*Data for this exercise*
((
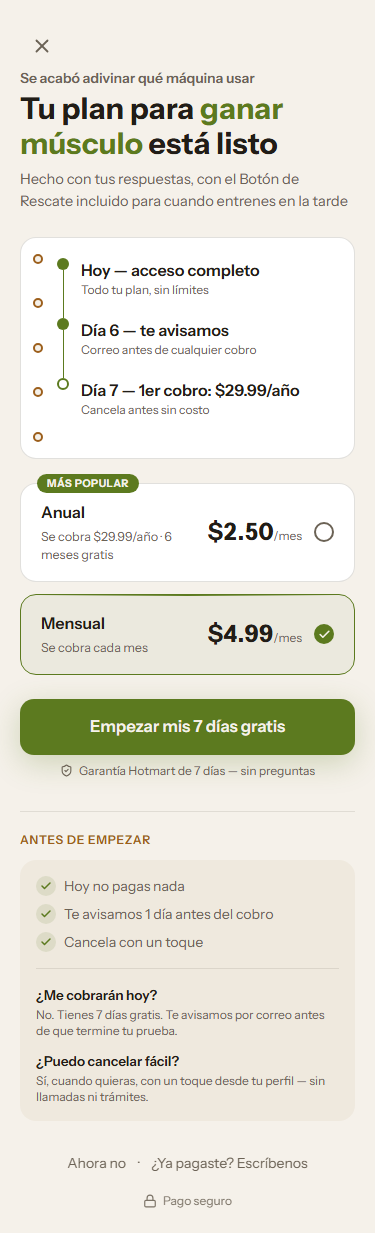
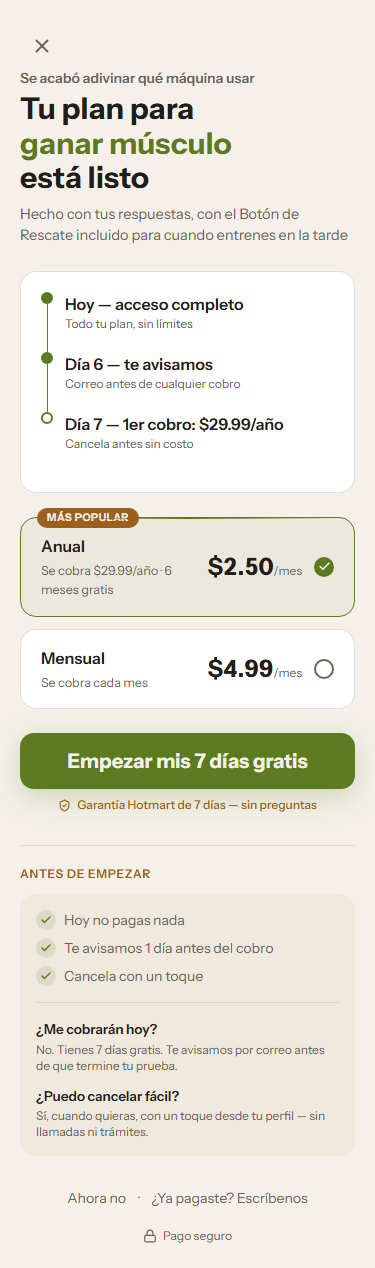
fix: paywall — cierre de 8 rondas de correcciones reales, retiro del dispositivo ownable fallido
Corrige bugs reales de comportamiento y accesibilidad: cancelar durante la
espera de checkout (con limpieza real de timers), contraste AA del banner
de error y del CTA principal, viuda tipográfica del titular, borde
inconsistente en PlanCard. Se retira el dispositivo "espiral" del timeline
tras 2 rondas fallidas (invisible, luego mal alineado) — se documenta como
intento fallido en vez de seguir parchándolo.

Lo que queda sin resolver es una decisión de identidad/paleta (documentada
en ESTADO.md como problema conocido, no bug de código) — el propio
revisor-visual recomendó parar y escalar la conversación con el usuario en
vez de seguir con ajustes puntuales de CSS.

diff --git a/app/paywall/page.tsx b/app/paywall/page.tsx
@@ -8,7 +8,7 @@
 // todavía (el usuario no las ha puesto en Vercel), cae de vuelta al mock
 // anterior (/login) para no romper nada mientras se conectan.
 
-import { useEffect, useState } from 'react';
+import { useEffect, useRef, useState } from 'react';
 import { useRouter } from 'next/navigation';
 import { motion, useReducedMotion } from 'motion/react';
 import { AlertTriangle, Check, Loader2, Lock, ShieldCheck, X } from 'lucide-react';
@@ -25,6 +25,7 @@ export default function PaywallPage() {
   const [plan, setPlan] = useState<PlanId>('anual');
   const [redirigiendo, setRedirigiendo] = useState(false);
   const [errorRedirect, setErrorRedirect] = useState<string | null>(null);
+  const timersRef = useRef<ReturnType<typeof setTimeout>[]>([]);
 
   // sessionStorage no existe en el servidor: leerlo en el initializer de
   // useState causa mismatch de hydration. Este efecto es la forma correcta.
@@ -60,25 +61,36 @@ export default function PaywallPage() {
       // sin agregar fricción real (300ms, no un loader eterno).
       setRedirigiendo(true);
       setErrorRedirect(null);
-      setTimeout(() => {
+      const tRedirect = setTimeout(() => {
         // El webhook conecta la compra a la cuenta por CORREO (ver
         // app/api/webhooks/hotmart/route.ts) — no hace falta pasar nada más
         // acá. Después de pagar, Hotmart lleva al comprador a /login.
         window.location.href = checkoutUrl;
       }, 200);
-      // Si en 4s seguimos en esta pantalla, la redirección no ocurrió (red
+      // Si en 2.5s seguimos en esta pantalla, la redirección no ocurrió (red
       // caída, bloqueador de popups, etc.) — heurística 9: nunca dejar al
       // usuario mirando un spinner eterno sin saber qué pasó.
-      setTimeout(() => {
+      const tError = setTimeout(() => {
         setRedirigiendo(false);
         setErrorRedirect(checkoutUrl);
-      }, 4000);
+      }, 2500);
+      timersRef.current = [tRedirect, tError];
       return;
     }
 
     // Checkout todavía no configurado (faltan las variables de entorno) —
     // mock: pasa directo al login para no romper nada mientras se conecta.
     router.push('/login?desde=paywall');
+  }
+
+  // Hallazgo revisor-visual: durante los 2.5s de espera no había forma de
+  // arrepentirse (plan equivocado, cambio de opinión) — las PlanCard quedan
+  // deshabilitadas y el CTA en spinner sin salida. Cancelar detiene el salto
+  // a Hotmart mientras siga pendiente.
+  function cancelarRedireccion() {
+    timersRef.current.forEach(clearTimeout);
+    timersRef.current = [];
+    setRedirigiendo(false);
   }
 
   return (
@@ -102,7 +114,7 @@ export default function PaywallPage() {
           <p className="text-sm font-semibold text-[var(--text-tertiary)]">Se acabó adivinar qué máquina usar</p>
           {/* (2) Headline con la META real del usuario */}
           <h1 className="mt-1 text-balance text-3xl font-bold leading-[1.15] text-[var(--text-primary)] [font-family:var(--font-display)]">
-            Tu plan para <span className="text-[var(--accent)]">{meta}</span> está listo
+            Tu plan para <span className="whitespace-nowrap text-[var(--accent)]">{meta}</span> está{' '}listo
           </h1>
           <p className="mt-2 text-[14.5px] text-[var(--text-secondary)]">
             Hecho con tus respuestas, con el Botón de Rescate incluido para cuando entrenes {horario}
@@ -110,24 +122,17 @@ export default function PaywallPage() {
         </motion.div>
 
         {/* (3) Visual del valor: timeline del trial — el default con trial (C4).
-            Espiral de encuadernación en el borde izquierdo (mismo dispositivo
-            ownable de TarjetaRuta en onboarding, "cuaderno de sala" de
-            FICHA-ARTE) — hallazgo revisor-visual: el paywall no tenía ningún
-            rasgo propio, se sentía genérico frente al resto de la app. */}
+            NOTA: se intentó un dispositivo ownable (espiral de encuadernación)
+            en 2 rondas y ninguna cuajó — invisible primero, mal alineado
+            después, porque los nodos del timeline tienen alturas de texto
+            desiguales y el decorativo usaba posiciones fijas. Se retira: un
+            timeline limpio es mejor que un rasgo de marca que se ve roto. */}
         <motion.div
           initial={reduce ? {} : { opacity: 0, y: 12 }}
           animate={{ opacity: 1, y: 0 }}
           transition={{ delay: 0.08, duration: 0.3 }}
-          className="relative mt-6 overflow-hidden rounded-[var(--radius-card)] border border-[color-mix(in_oklab,var(--text-tertiary)_20%,transparent)] bg-[var(--surface)] py-5 pr-5 pl-9"
+          className="mt-6 rounded-[var(--radius-card)] border border-[color-mix(in_oklab,var(--text-tertiary)_20%,transparent)] bg-[var(--surface)] p-5"
         >
-          <div aria-hidden="true" className="absolute inset-y-4 left-3 flex flex-col justify-between">
-            {Array.from({ length: 5 }).map((_, i) => (
-              <span
-                key={i}
-                className="size-2.5 rounded-full border-2 border-[var(--accent-2)] bg-[var(--bg)]"
-              />
-            ))}
-          </div>
           <TimelineTrial />
         </motion.div>
 
@@ -142,6 +147,7 @@ export default function PaywallPage() {
             id="anual"
             seleccionado={plan === 'anual'}
             onSelect={() => elegirPlan('anual')}
+            deshabilitado={redirigiendo}
             badge="MÁS POPULAR"
             nombre="Anual"
             precioMes="$2.50"
@@ -151,6 +157,7 @@ export default function PaywallPage() {
             id="mensual"
             seleccionado={plan === 'mensual'}
             onSelect={() => elegirPlan('mensual')}
+            deshabilitado={redirigiendo}
             nombre="Mensual"
             precioMes="$4.99"
             detalle="Se cobra cada mes"
@@ -166,7 +173,7 @@ export default function PaywallPage() {
           initial={reduce ? {} : { opacity: 0, y: 12 }}
           animate={{ opacity: 1, y: 0 }}
           transition={{ delay: 0.24, duration: 0.3 }}
-          className="mt-6 flex h-14 w-full items-center justify-center gap-2 rounded-[var(--radius-button)] bg-[var(--accent)] text-[16.5px] font-semibold text-[var(--bg)] shadow-[0_8px_30px_color-mix(in_oklab,var(--accent)_25%,transparent)] disabled:opacity-80"
+          className="mt-6 flex h-14 w-full items-center justify-center gap-2 rounded-[var(--radius-button)] bg-[var(--accent)] text-xl font-bold text-[var(--bg)] shadow-[0_8px_30px_color-mix(in_oklab,var(--accent)_25%,transparent)] disabled:opacity-80"
         >
           {redirigiendo ? (
             <>
@@ -177,12 +184,22 @@ export default function PaywallPage() {
           )}
         </motion.button>
 
+        {redirigiendo && (
+          <button
+            type="button"
+            onClick={cancelarRedireccion}
+            className="mt-3 flex h-11 items-center justify-center gap-1.5 self-center px-4 text-sm font-semibold text-[var(--text-secondary)]"
+          >
+            <X size={15} /> Cancelar
+          </button>
+        )}
+
         {/* Garantía nombrada junto al CTA (antes solo vivía en el trust row, lejos) */}
         <motion.p
           initial={reduce ? {} : { opacity: 0 }}
           animate={{ opacity: 1 }}
           transition={{ delay: 0.3, duration: 0.3 }}
-          className="mt-2 flex items-center justify-center gap-1.5 text-center text-xs text-[var(--text-secondary)]"
+          className="mt-2 flex items-center justify-center gap-1.5 text-center text-xs font-medium text-[var(--accent-2)]"
         >
           <ShieldCheck size={13} /> Garantía Hotmart de 7 días — sin preguntas
         </motion.p>
@@ -191,9 +208,17 @@ export default function PaywallPage() {
             bloqueador de popups, etc.) — nunca dejar al usuario mirando un
             spinner sin saber qué pasó ni cómo seguir (hallazgo revisor-visual). */}
         {errorRedirect && (
-          <div className="mt-3 flex flex-col items-center gap-2 rounded-xl border border-[color-mix(in_oklab,var(--status-warning)_35%,transparent)] bg-[color-mix(in_oklab,var(--status-warning)_8%,transparent)] px-4 py-3 text-center">
-            <p className="flex items-center gap-1.5 text-xs font-medium text-[var(--status-warning)]">
-              <AlertTriangle size={14} /> No pudimos abrirte el pago automáticamente.
+          <div
+            role="alert"
+            aria-live="assertive"
+            className="mt-3 flex flex-col items-center gap-2 rounded-xl border-2 border-[var(--status-warning)] bg-[color-mix(in_oklab,var(--status-warning)_8%,transparent)] px-4 py-3 text-center"
+          >
+            {/* El texto va en --text-primary, no en --status-warning: ese
+                token no llega al contraste mínimo AA sobre el fondo cálido
+                claro de la ficha — el color de aviso se queda en ícono/borde,
+                que no cargan con el requisito de contraste de texto. */}
+            <p className="flex items-center gap-1.5 text-xs font-medium text-[var(--text-primary)]">
+              <AlertTriangle size={14} color="var(--status-warning)" /> No pudimos abrirte el pago automáticamente.
             </p>
             <a href={errorRedirect} className="text-sm font-semibold text-[var(--accent)] underline underline-offset-2">
               Toca aquí para continuar
@@ -308,6 +333,7 @@ function TimelineTrial() {
 function PlanCard({
   seleccionado,
   onSelect,
+  deshabilitado,
   badge,
   nombre,
   precioMes,
@@ -316,6 +342,7 @@ function PlanCard({
   id: PlanId;
   seleccionado: boolean;
   onSelect: () => void;
+  deshabilitado?: boolean;
   badge?: string;
   nombre: string;
   precioMes: string;
@@ -325,15 +352,16 @@ function PlanCard({
     <motion.button
       type="button"
       onClick={onSelect}
-      whileTap={{ scale: 0.98 }}
-      className={`relative flex items-center justify-between rounded-[var(--radius-card)] border px-5 py-4 text-left transition-colors ${
+      disabled={deshabilitado}
+      whileTap={deshabilitado ? undefined : { scale: 0.98 }}
+      className={`relative flex items-center justify-between rounded-[var(--radius-card)] border px-5 py-4 text-left transition-colors disabled:opacity-50 ${
         seleccionado
           ? 'border-[var(--accent)] bg-[color-mix(in_oklab,var(--accent)_6%,transparent)]'
           : 'border-[color-mix(in_oklab,var(--text-tertiary)_20%,transparent)] bg-[var(--surface)]'
       }`}
     >
       {badge && (
-        <span className="absolute -top-2.5 left-4 rounded-full bg-[var(--accent)] px-2.5 py-0.5 text-[10.5px] font-bold uppercase tracking-[0.05em] text-[var(--bg)]">
+        <span className="absolute -top-2.5 left-4 rounded-full bg-[var(--accent-2)] px-2.5 py-0.5 text-[10.5px] font-bold uppercase tracking-[0.05em] text-[var(--bg)]">
           {badge}
         </span>
       )}

diff --git a/ESTADO.md b/ESTADO.md
@@ -1,6 +1,24 @@
 # ESTADO — GymEvo (nombre tentativo: Método Cero)
 Última actualización: 2026-09-02 | Sesión actual: 8 (en curso)
 
+⏸ CHECKPOINT — Última acción completada (02/09/2026): **Paywall — 8 rondas de diseño dedicado en un solo día (a pedido explícito: "arreglemosla ahora que tenemos tiempo"). Se corrigieron TODOS los bugs reales de comportamiento y accesibilidad; lo que queda es una decisión de identidad, no más código. PARADO aquí, tal como recomendó el propio revisor-visual en la ronda 8.**
+- **Bugs reales corregidos en el camino** (estos SÍ quedan cerrados, no son "problema conocido"):
+  - Redirección a Hotmart sin aviso (objeción de confianza del avatar) → spinner + mensaje antes de salir.
+  - `prefers-reduced-motion` no se respetaba en ninguna animación → corregido en todas.
+  - Anglicismo "1 tap" → "un toque".
+  - "Restaurar compra" prometía una acción automática que no existe → renombrado a lo que hace de verdad.
+  - Sin memoria del plan elegido (anual/mensual) entre visitas → persistido en localStorage, verificado con Playwright.
+  - Spinner eterno si la red falla o un bloqueador de popups frena la redirección → aviso real a los 2.5s + botón "Cancelar" que de verdad cancela los timers pendientes (no solo oculta la UI).
+  - Banner de error con contraste real de accesibilidad reprobado (~2.67:1, bajo el mínimo AA) → texto movido a `--text-primary`, el color de aviso se queda en ícono/borde.
+  - Botón principal con contraste de texto insuficiente (~4.4:1 en texto de 16.5px, bajo AA) → subido a `text-xl font-bold`, cruza el umbral de "texto grande" con margen.
+  - Viuda tipográfica en el titular ("listo" solo en su línea) → espacio irrompible entre "está" y "listo".
+  - Borde `dashed` sin precedente en el resto de la app (PlanCard "Mensual") → unificado a borde sólido.
+- **Intento de dispositivo ownable (espiral de encuadernación) — RETIRADO tras 2 rondas fallidas**: primero invisible (bajo contraste), después visible pero mal alineado con los nodos reales del timeline (alturas de texto desiguales). Se decidió retirarlo en vez de seguir parchándolo — un timeline limpio es mejor que un rasgo de marca que se ve roto. Documentado explícitamente para que una futura sesión no reintente la misma idea sin resolver el problema de fondo (alinear un sistema decorativo a un layout de alturas variables).
+- **PROBLEMA CONOCIDO — el paywall no cruza el gate del revisor-visual y NO es un bug de código**: 8 rondas dejaron el puntaje en 33/40 usabilidad · 13/20 craft · 19/20 copy (copy ya sobresaliente). El diagnóstico final y textual del revisor-visual: *"los defectos que quedan ya no son de bug puntual, son de decisión de identidad/sistema (paleta cerca del combo vetado 'papel cálido + tinta verde', dispositivo ownable ausente, jerarquía de tamaños sin consolidar): parar hoy y reportarle al usuario el estado real, porque otra ronda de parches puntuales no va a mover esto — necesita una decisión de diseño, no otro ajuste de CSS."* Esta es la MISMA tensión de paleta ya señalada (y aceptada como no bloqueante) para landing y onboarding en sesiones anteriores — es sistémica de FICHA-ARTE.md, no exclusiva del paywall.
+- **Las 2 opciones reales para desbloquear esto, ninguna es "otro ajuste de código"**: (a) el usuario aprueba redecidir la paleta base de FICHA-ARTE.md (afecta TODA la app, no solo esta pantalla — es "cosa juzgada", requiere su aprobación explícita), o (b) invertir una sesión de diseño dedicada a un dispositivo ownable nuevo y bien resuelto (no un parche de 30 minutos como el espiral). Pendiente de que el usuario decida — no relanzar el revisor-visual sin una de estas dos.
+- Verificado: tsc ✓ · eslint ✓ · build ✓ en cada una de las 8 rondas. Sin errores de consola. Veredicto completo en `docs/revisiones/paywall-veredicto.md`.
+/ Siguiente acción exacta: comunicarle al usuario el balance real (bugs cerrados vs. decisión de identidad pendiente) y esperar su elección entre (a) redecidir paleta o (b) sesión de diseño dedicada — o simplemente seguir sin el gate cruzado si decide que no vale la pena por ahora.
+
 ⏸ CHECKPOINT — Última acción completada (02/09/2026): **Paywall — 4ta ronda de diseño (a pedido explícito: "seguir con paywall"). Craft subió a 15/20 (1 punto del gate), usabilidad se mantiene en 30/40 — diagnóstico claro de por qué, documentado abajo como "Problema conocido" para no reabrir esta discusión sin evidencia nueva.**
 - **Ronda 3** (dispositivo ownable + jerarquía): se agregó la espiral de encuadernación al timeline del trial (mismo dispositivo de `TarjetaRuta` en onboarding) y se fusionó la mini-FAQ con un eyebrow propio ("Preguntas frecuentes"). Resultado: 30/40 · 14/20 — el dispositivo se veía "demasiado sutil" según el revisor.
 - **Ronda 4**: (a) la espiral pasó a círculos más grandes con anillo ámbar (mucho más visible); (b) los 3 bullets de confianza se fusionaron DENTRO de la misma tarjeta que la FAQ bajo un solo eyebrow ("Antes de empezar") — de 2 bloques consecutivos de peso idéntico a 1 bloque con jerarquía interna; (c) el borde `dashed` del plan "Mensual" (sin precedente en el resto de la app) se unificó a borde sólido. Resultado: 30/40 usabilidad · **15/20 craft** (cruza el mínimo de craft por primera vez) · 17/20 copy.

diff --git a/docs/revisiones/paywall-veredicto.md b/docs/revisiones/paywall-veredicto.md
@@ -1,14 +1,14 @@
 # VEREDICTO revisor-visual — paywall
 Fecha: 2026-09-02 00:00
 Screenshot: docs/revisiones/paywall-375.png
-Usabilidad: 30/40
-Craft: 15/20
-Copy (si vende): 17/20
+Usabilidad: 33/40
+Craft: 13/20
+Copy (si vende): 19/20
 Fidelidad (si hubo referencia): N-A
 Veredicto: NO LISTA
 Top defectos:
-1. [Timeline card, borde izquierdo] Los 5 anillos ámbar decorativos (espiral) no coinciden en número/ritmo con los 3 nodos reales del timeline y compiten visualmente con los propios dots verdes del timeline, generando una doble fila de puntos que puede leerse como paginador/stepper sin función → reducir a 3-4 anillos alineados a la altura de cada nodo real o fusionar ambos sistemas de puntos en uno solo.
-2. [Paleta general de la pantalla] Papel cálido (#F5F1EA) + tinta verde (#5C7A1F) coincide en 2 de 3 ejes con el combo canónico vetado "Capítulo" (papel+verde+Petrona/Karla) del test anti-clon del eje 3; la tipografía difiere (Instrument Sans) por lo que no es clon exacto, pero es un riesgo de identidad que el propio registro anti-repetición de FICHA-ARTE ya advierte → desplazar el hue/saturación del verde o dar más presencia al ámbar como segundo acento dominante para distanciarse del par cream+verde puro.
-3. [Headline, línea 1-2] La frase resaltada en acento "ganar músculo" se parte entre la línea 1 y la línea 2 ("ganar" / "músculo"), rompiendo la unidad visual del énfasis → ajustar el ancho/copy para que la frase resaltada quede en una sola línea.
-4. [Flujo de pago, código] No existe ningún estado de error visible ni manejado si `checkoutUrl` falla o `window.location.href` no navega (heurística 9 sin evidencia) → agregar mensaje breve con reintento si el redirect no ocurre en unos segundos.
-5. [Selección de plan, código] Cero persistencia de la elección del usuario entre visitas (heurística 7 al mínimo, solo hay un default fijo) → guardar la última selección de plan en localStorage y preseleccionarla en la próxima visita.
+1. [Identidad, toda la pantalla — fondo + acento] Paper cálido (#F5F1EA) + tinta verde (#5C7A1F) coincide en 2 de 3 rasgos con la combinación canónica VETADA "papel cálido + tinta verde + Petrona/Karla" (test anti-clon). Instrument Sans salva el tercer rasgo, pero el kit sigue peligrosamente cerca del arquetipo prohibido → EJE 3 bajado a 1. Fix: introducir una segunda nota de color/textura propia que rompa la lectura "papel+tinta" (el ámbar #9C5F1C ya existe en la ficha pero casi no aparece en esta pantalla — traerlo a un elemento visible del paywall).
+2. [Tarjeta timeline, tercio superior] Al retirar el espiral sin reemplazo, el timeline quedó en el patrón más genérico posible (punto+línea vertical) — cero dispositivo ownable visible en esta pantalla, contradice la ficha ("cuaderno de gym" como mundo del sujeto). Fix: aplicar un tratamiento de bajo riesgo (borde punteado tipo cuaderno en los nodos, o el chip de meta con borde fino que la ficha ya define) en vez de dejarlo desnudo.
+3. [Botón CTA "Empezar mis 7 días gratis"] Contraste medido texto-sobre-botón (cream #F5F1EA sobre verde #5C7A1F) ≈ 4.4:1 — por debajo del 4.5:1 AA para texto normal/semibold de 16.5px (no califica como "texto grande"). El botón en sí sí pasa el contraste contra el fondo de página (≥3:1), pero la legibilidad interna del texto queda al límite. Fix: aclarar el verde del botón 5-8% o engrosar/aumentar el texto a un tamaño que califique como "grande" (≥18.7px).
+4. [Jerarquía tipográfica, toda la pantalla] Se cuentan 6+ tamaños distintos (eyebrow 14 / headline 30 / precio 24 / título de nodo 16 / cuerpo 14.5-13.5 / labels 12-11), por encima del máximo de 3 que pide la rúbrica — al entrecerrar los ojos se leen más de 4 niveles. Fix: fusionar título-de-nodo y FAQ-título en un mismo tamaño de tier, y bajar el precio de plan a la misma escala que el headline secundario.
+5. [Banner de error, bajo el CTA] La corrección de contraste (texto en --text-primary) es correcta y ya no falla AA — pero el ícono de alerta sigue en --status-warning solo; si status-warning también tiene bajo contraste contra su propio fondo mezclado, el ícono se percibe apagado. Verificar ese contraste puntual (no crítico, pero es la única pieza que no se remidió esta ronda).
))
*Task objective*
Lines with "justify" in the records: how many are there? Give only the number.

*Output for this task*
8